A day in the life: RSS students shadow industry pros

Published 12:10 am Sunday, February 5, 2023

Classrooms come in all shapes and sizes, and on job shadow day, Rowan-Salisbury Schools students took their learning into the field.

The job shadow event placed hundreds of juniors and seniors into organizations, businesses and departments around Rowan County on Thursday for a first-hand glimpse at various professions. For many, it was a way to learn more about the fields they hope to make careers one day.

South Rowan High School junior Chase Grimes has known he wanted to be a veterinarian since visiting a friend’s farm, where he observed cattle herding. 

“I started to do my research in the animal sciences field,” Grimes said. “I took animal science one my freshman year. I got to do sheep showing and loved working with them. I figured it was a field I might want to go into.”

While shadowing employees at Ranchside Vets, Grimes learned about what yeast and blood looked like under a microscope and observed a surgery.

“I got to observe what they call a cherry eye,” Grimes said. “The tear duct had swollen up, so he had to make two incisions around the eyes and tuck it back in.”

Meanwhile, fellow South Rowan High student Emily Wing observed a surgery in which a dog was neutered. It didn’t unsettle her. It was encouraging for her. 

“I am really interested in this field and was hoping to get a little more experience and learn a bit before I stick my foot in the door,” Wing said of the job shadow event. 

Riding that momentum, Wing indicated that she would fill out a resumé later that day.

Ranchside Vet officer manager Laura McDaniel remarked that the students asked many questions about how to make their ambitions of becoming veterinarians a reality. 

“The student we are talking with right now plans on applying to vet school, so he is talking with Dr. Cole Annas about the ins and outs so he can work on what he needs to do,” McDaniel said. “We also discussed possible internships to get hands-on experience with animals.”

Leaving their mark

Multiple students attended Touch of Grey Tattoo & Piercing Studio to learn about those crafts. 

“We taught them how to make stencils and how to apply the stencils as well as proper clean up and sanitizing everything,” said Molly Cranford, a manager at Touch of Grey.  

Cranford printed out a basic flash sheet with tattoos for the students to practice their handiwork, but becoming a tattoo artist takes more than being able to draw.

“It’s many art forms in one,” Cranford said. “It’s medical too because you have to know the skin, the thickness, how the color takes, color theory and everything.”

They lightly covered those items on Thursday.

“It’s a lot to throw at them all in one day,” Cranford said. “We taught them the basic stuff.
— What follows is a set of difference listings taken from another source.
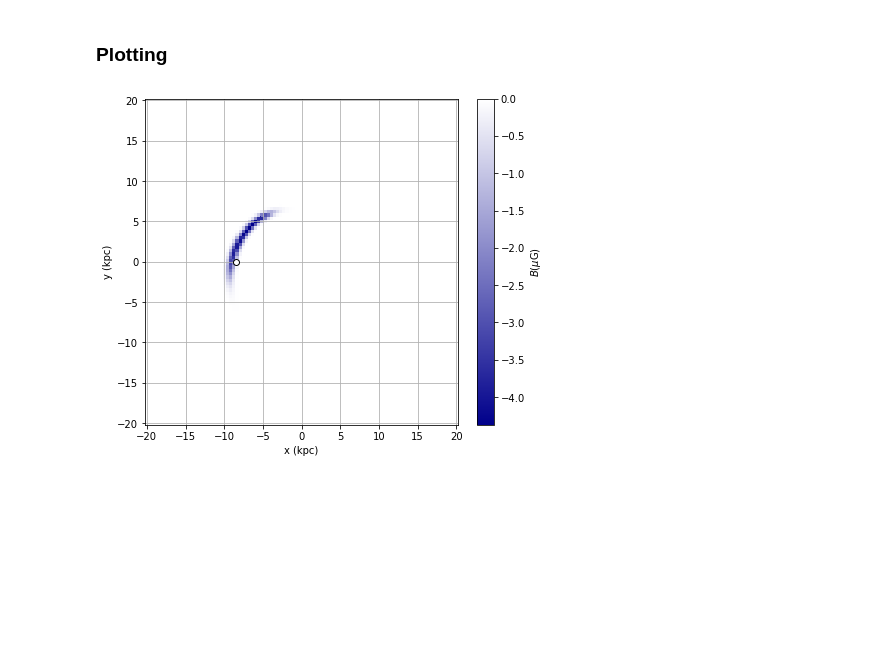
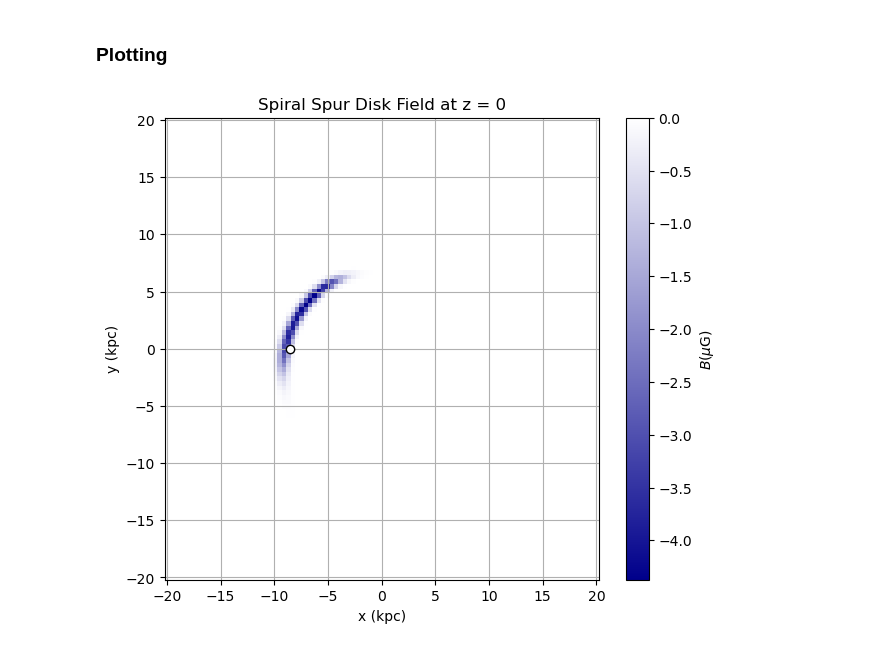
Before and after one commit to me-manu/gammaALPs, a Jupyter notebook: notebooks/test_gmf-unger-farrar_DISK.ipynb, the cells around one changed output. Drawn from its saved outputs; the diff is of its cells as text; code cells hidden in the pictures; blank space fills up the shorter version.

```diff
--- a/notebooks/test_gmf-unger-farrar_DISK.ipynb
+++ b/notebooks/test_gmf-unger-farrar_DISK.ipynb
@@ -310,30 +311,31 @@ def get_spur_field(x, y, z):
 # %%
 z = 0
 
 # grid of x and y values
 x = np.linspace(-20, 20, 100)
 y = np.linspace(-20, 20, 100)
 xx, yy = np.meshgrid(x, y, indexing='ij')
 
 B_strength = np.zeros_like(xx)
 
 for i in range(len(x)):
     for j in range(len(y)):
         B = get_spur_field(xx[i,j], yy[i,j], z)
         B_strength[i,j] = np.linalg.norm(B)*sign(B, xx[i,j], yy[i,j])
 
 
 cmap0 = LinearSegmentedColormap.from_list('', ['darkblue', 'white'])
 plt.figure(figsize=(7,6))
 p = plt.pcolormesh(xx, yy, B_strength, cmap=cmap0, shading='auto')
 plt.colorbar(p, label = '$B (\mu\mathrm{G})$')
 
 
 plt.xlabel('x (kpc)')
 plt.ylabel('y (kpc)')
+plt.title('Spiral Spur Disk Field at z = 0')
 plt.plot(-8.5, 0., marker='o', mec='k', mfc='w')
 plt.grid()
 
 plt.show()
 # %% [output]
-[figure, old version]
+[figure, new version]
```
Also changed, not shown: parts of 1 cell of this notebook, 1 other file.
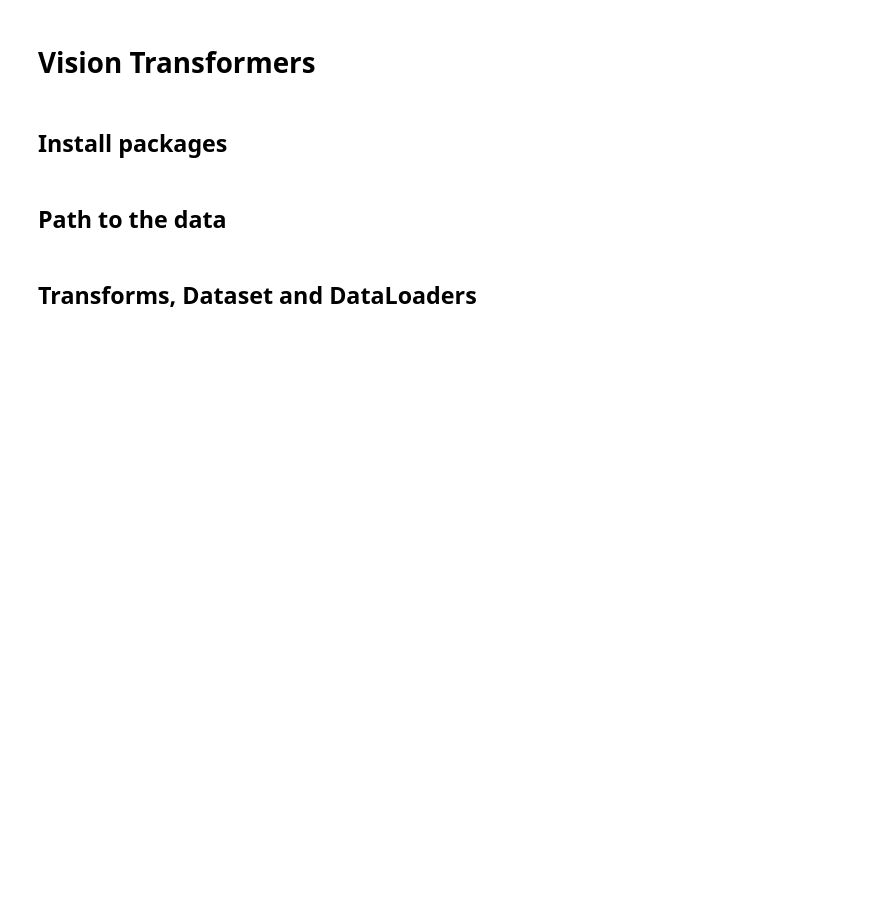
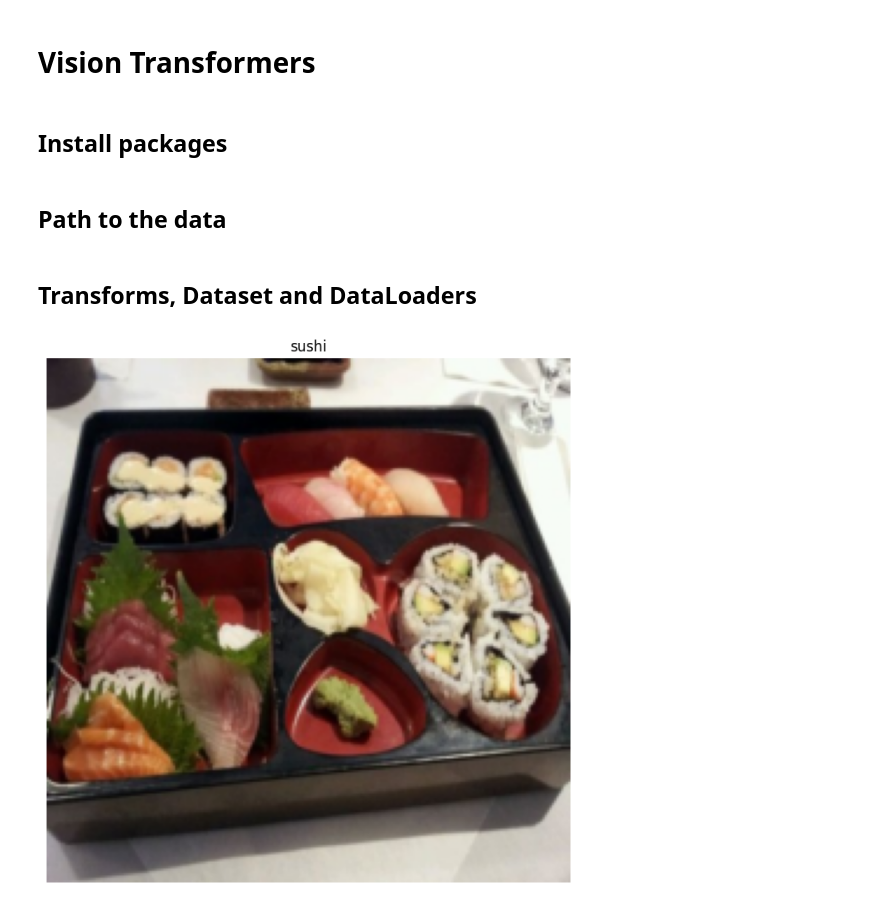
Before and after one commit to maxcol01/PyTorch_ZTM, a Jupyter notebook: Learning_PyTorch/08_PyTorch_ViT.ipynb, the cells around one changed output. Cells and saved outputs as stored; diff of their text form; code cells hidden in the pictures; blank space fills up the shorter version.

Commit message:
visualizing the  data

```diff
--- a/Learning_PyTorch/08_PyTorch_ViT.ipynb
+++ b/Learning_PyTorch/08_PyTorch_ViT.ipynb
@@ -56,3 +56,7 @@ test_dataloader = DataLoader(dataset=test_dataset,
                              pin_memory=True,
                              prefetch_factor=2,
                              num_workers=os.cpu_count()-4)
+# %%
+img, label = next(iter(train_dataloader))
+# %%
+image, label = img[0], label[0]
@@ -58,0 +65,8 @@ test_dataloader = DataLoader(dataset=test_dataset,
+# %%
+plt.figure(figsize=(12,8))
+plt.imshow(image.permute(1,2,0))
+plt.title(f"{classes[label]}")
+plt.axis(False)
+plt.show()
+# %% [output]
+[figure, added]
```
Also changed, not shown: parts of 1 cell of this notebook.
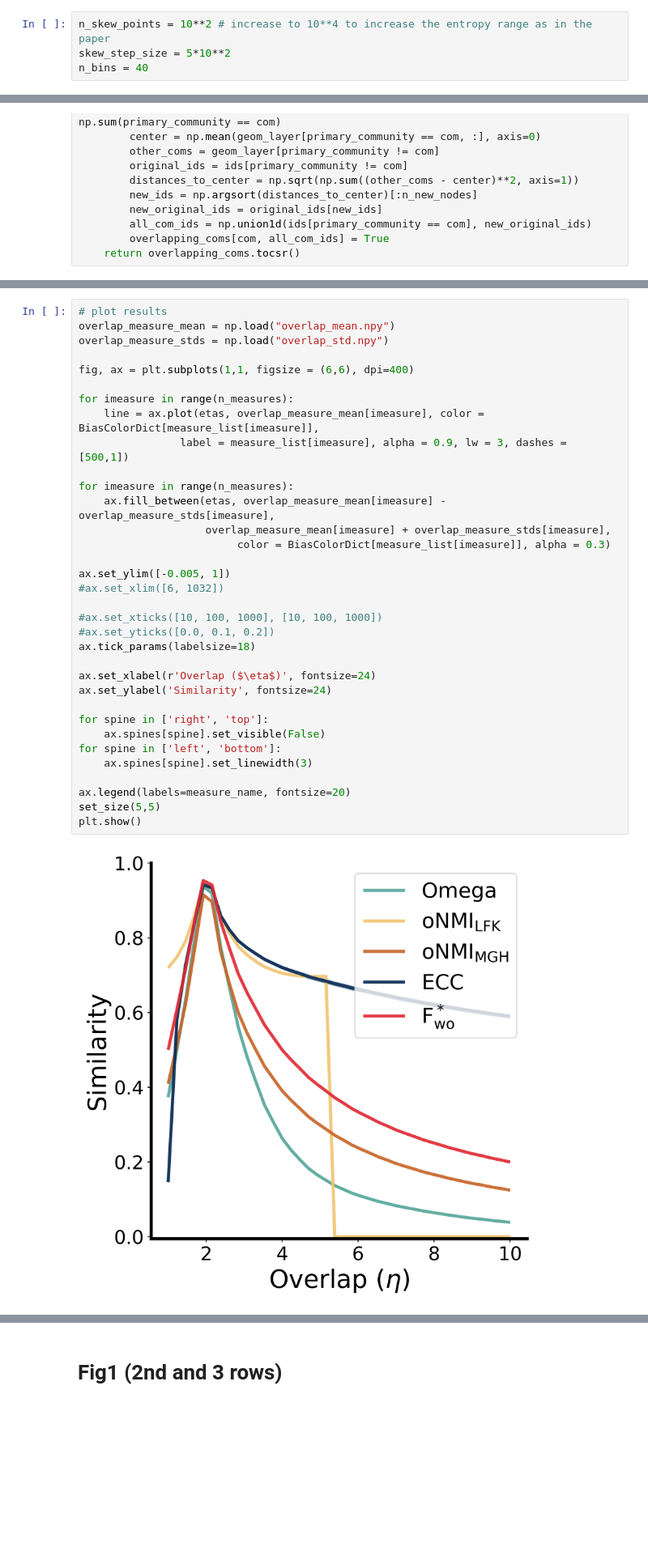
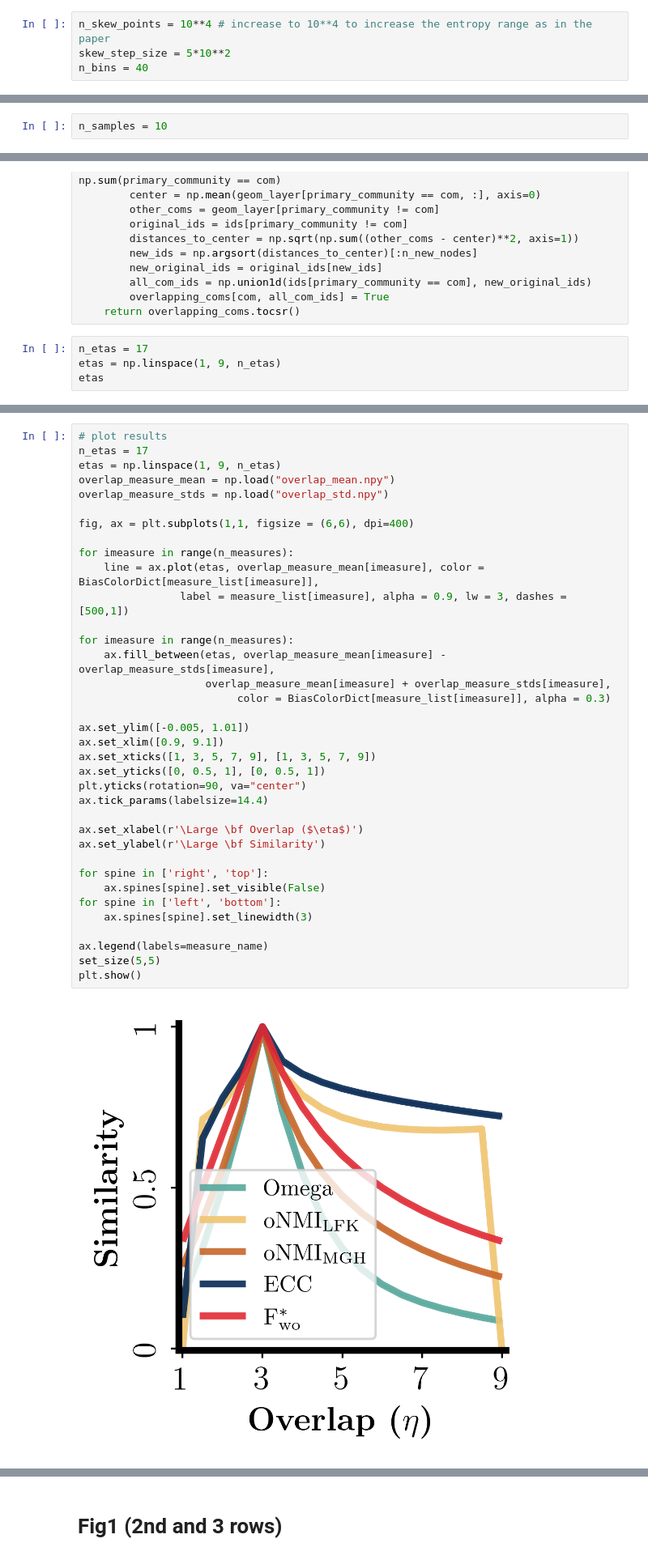
Before and after one commit to ryandewolfe33/Fstar, a Jupyter notebook: experiments/properties.ipynb, the cells around one changed output, grey strips where cells are left out. Shown at 81% size. Saved outputs shown, nothing was run; the diff lists cells and outputs as text; blank space fills up the shorter version.

```diff
--- a/experiments/properties.ipynb
+++ b/experiments/properties.ipynb
@@ -191,7 +191,7 @@ plt.show()
 # %% [markdown]
 # Example 2
 # %%
-n_skew_points = 10**2 # increase to 10**4 to increase the entropy range as in the paper
+n_skew_points = 10**4 # increase to 10**4 to increase the entropy range as in the paper
 skew_step_size = 5*10**2
 n_bins = 40
 # %%
@@ -363,6 +363,8 @@ plt.show()
 [figure]
 # %% [markdown]
 # Example 4
+# %%
+n_samples = 10
 # %%
 def sample_geom_and_primary_com(n_elements, community_sizes, rng):
     theta = rng.uniform(0,2*np.pi, n_elements)
@@ -399,3 +401,7 @@ def expand_communities(geom_layer, primary_community, eta):
         all_com_ids = np.union1d(ids[primary_community == com], new_original_ids)
         overlapping_coms[com, all_com_ids] = True
     return overlapping_coms.tocsr()
+# %%
+n_etas = 17
+etas = np.linspace(1, 9, n_etas)
+etas
@@ -438,39 +444,41 @@ KeyboardInterrupt:
 # %%
 # plot results
+n_etas = 17
+etas = np.linspace(1, 9, n_etas)
 overlap_measure_mean = np.load("overlap_mean.npy")
 overlap_measure_stds = np.load("overlap_std.npy")
 
 fig, ax = plt.subplots(1,1, figsize = (6,6), dpi=400)
 
 for imeasure in range(n_measures):
     line = ax.plot(etas, overlap_measure_mean[imeasure], color = BiasColorDict[measure_list[imeasure]],
                 label = measure_list[imeasure], alpha = 0.9, lw = 3, dashes = [500,1])
 
 for imeasure in range(n_measures):
     ax.fill_between(etas, overlap_measure_mean[imeasure] - overlap_measure_stds[imeasure],
                     overlap_measure_mean[imeasure] + overlap_measure_stds[imeasure],
                          color = BiasColorDict[measure_list[imeasure]], alpha = 0.3)
 
-ax.set_ylim([-0.005, 1])
-#ax.set_xlim([6, 1032])
+ax.set_ylim([-0.005, 1.01])
+ax.set_xlim([0.9, 9.1])
+ax.set_xticks([1, 3, 5, 7, 9], [1, 3, 5, 7, 9])
+ax.set_yticks([0, 0.5, 1], [0, 0.5, 1])
+plt.yticks(rotation=90, va="center")
+ax.tick_params(labelsize=14.4)
 
-#ax.set_xticks([10, 100, 1000], [10, 100, 1000])
-#ax.set_yticks([0.0, 0.1, 0.2])
-ax.tick_params(labelsize=18)
-
-ax.set_xlabel(r'Overlap ($\eta$)', fontsize=24)
-ax.set_ylabel('Similarity', fontsize=24)
+ax.set_xlabel(r'\Large \bf Overlap ($\eta$)')
+ax.set_ylabel(r'\Large \bf Similarity')
 
 for spine in ['right', 'top']:
     ax.spines[spine].set_visible(False)
 for spine in ['left', 'bottom']:
     ax.spines[spine].set_linewidth(3)
 
-ax.legend(labels=measure_name, fontsize=20)
+ax.legend(labels=measure_name)
 set_size(5,5)
 plt.show()
 # %% [output]
-[figure, old version]
+[figure, new version]
 # %%
 def shrink_communities(geom_layer, primary_community, eta):
     overlapping_coms = sp.lil_matrix((np.max(primary_community)+1, n_elements), dtype="bool")
```
Also changed, not shown: parts of 8 cells of this notebook.
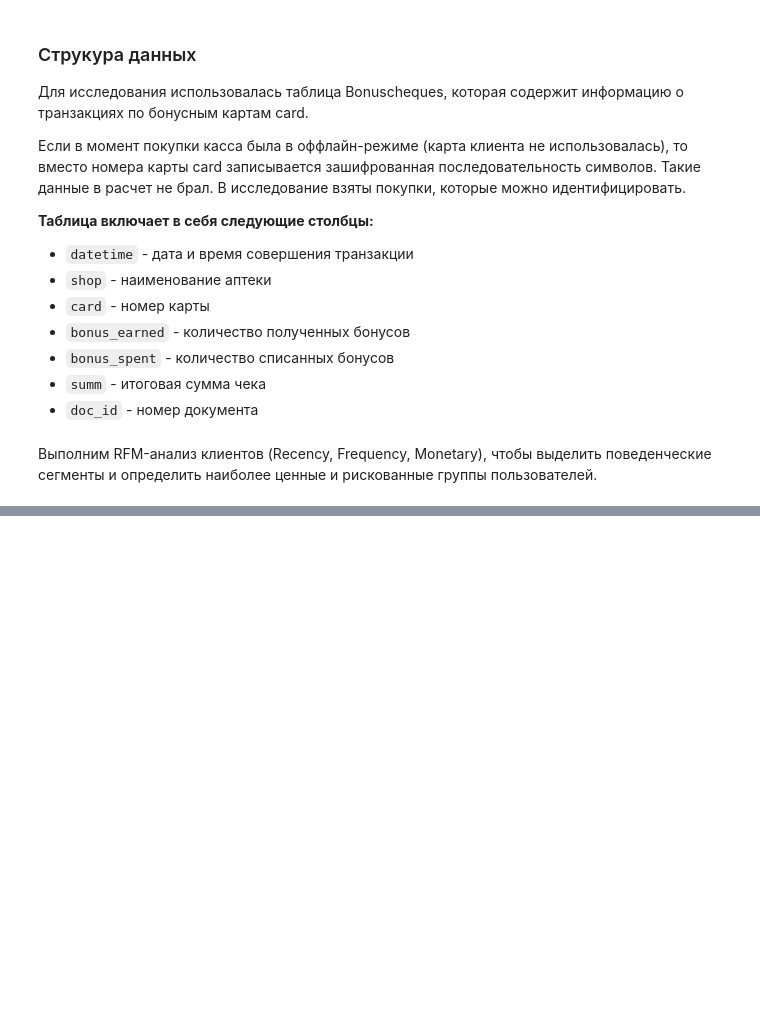
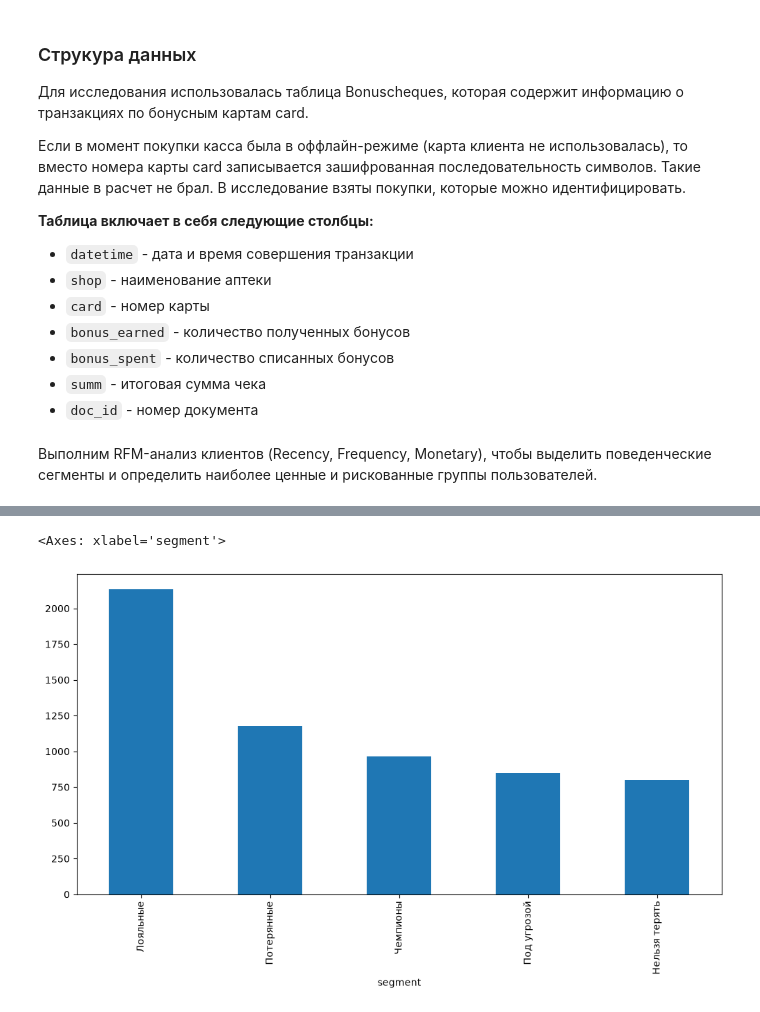
Before and after one commit to artkriukov/portfolio, a Jupyter notebook: projects/rfm-analysis-pharmacy/rfm-pharmacy-analysis.ipynb, the cells around one changed output, grey strips where cells are left out. Saved outputs shown, nothing was run; the diff lists cells and outputs as text; code cells hidden in the pictures; blank space fills up the shorter version.

```diff
--- a/projects/rfm-analysis-pharmacy/rfm-pharmacy-analysis.ipynb
+++ b/projects/rfm-analysis-pharmacy/rfm-pharmacy-analysis.ipynb
@@ -68,0 +67,10 @@ rfm
+# %%
+rfm.plot(
+    kind='bar',
+    x='segment',
+    y='customers',
+    legend=False
+)
+# %% [output]
+<Axes: xlabel='segment'>
+[figure, added]
```
Also changed, not shown: parts of 13 cells of this notebook, 1 other file.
We want them to get their foot in the water to know what they might encounter if they make this a career.”

East Rowan High senior Carmella Raiti was one of the students who got to use the tattoo machine and practice on a material designed to simulate human skin. Raiti knew she wanted to go to a tattoo parlor on job shadow day, and since she had been to Touch of Grey for piercings, she was not in uncharted territory. 

“I have been here a few times, and I have always loved the experience,” Raiti said.  

Raiti plans to attend the University of North Carolina Asheville in the fall to double major in art and business, potentially paving the way for her to work in a parlor one day.  

“Since that is a path I want to take, I figured why not try it as soon as I can,” Raiti said. 

Although the skin was fake, the tattoo machine she used was real. 

“The gun is a little heavier than a regular pencil, so it was hard to get used to at first, but once I did, it was fun,” Raiti said.

Answering the call

Not long into Carson High School student Hayley Wheeler’s visit to Spencer Fire Department, the crew was dispatched on a call. 

Spencer Fire Chief Michael Lanning knew it was always a possibility. It ended up being a case of someone falling and not being able to get up. 

The message that came from that trip was something Lanning indicated is better conveyed through experience than instruction. 

“Whether you’re picking Grandma up at 3 in the morning because she fell or you are showing up, and there is fire blowing out of the window, and you are trying to save someone’s property, our job is about truly having pride in what you are doing and being there to serve the citizens and meet them on their level,” Lanning said. “The biggest thing, and one that is common with anyone in public safety, is to have a servant’s heart.”

“To some people, it may simply be a paycheck, but we try to instill pride in every aspect of the job,” he said. 

Thursday was Lanning’s first job shadow day. He didn’t need one. Lanning knew he wanted to be a firefighter as a kid. He is a fourth-generation fireman. 

“From the time I knew what a fire truck was, I knew what I wanted to do,” Lanning said. 

Not everyone gets that first-hand look, but because of the job shadow day, Wheeler was able to. 

She admitted that when the call came out, she was “lost” and wasn’t sure what to do, but she stayed focused and watched as the scene played out. 

Wheeler hopes to pass the firefighter course at Rowan-Cabarrus Community College and then try to get into her first official firehouse. 

Thanks to her trip to Spencer Fire Department, she will be more ready now than ever before.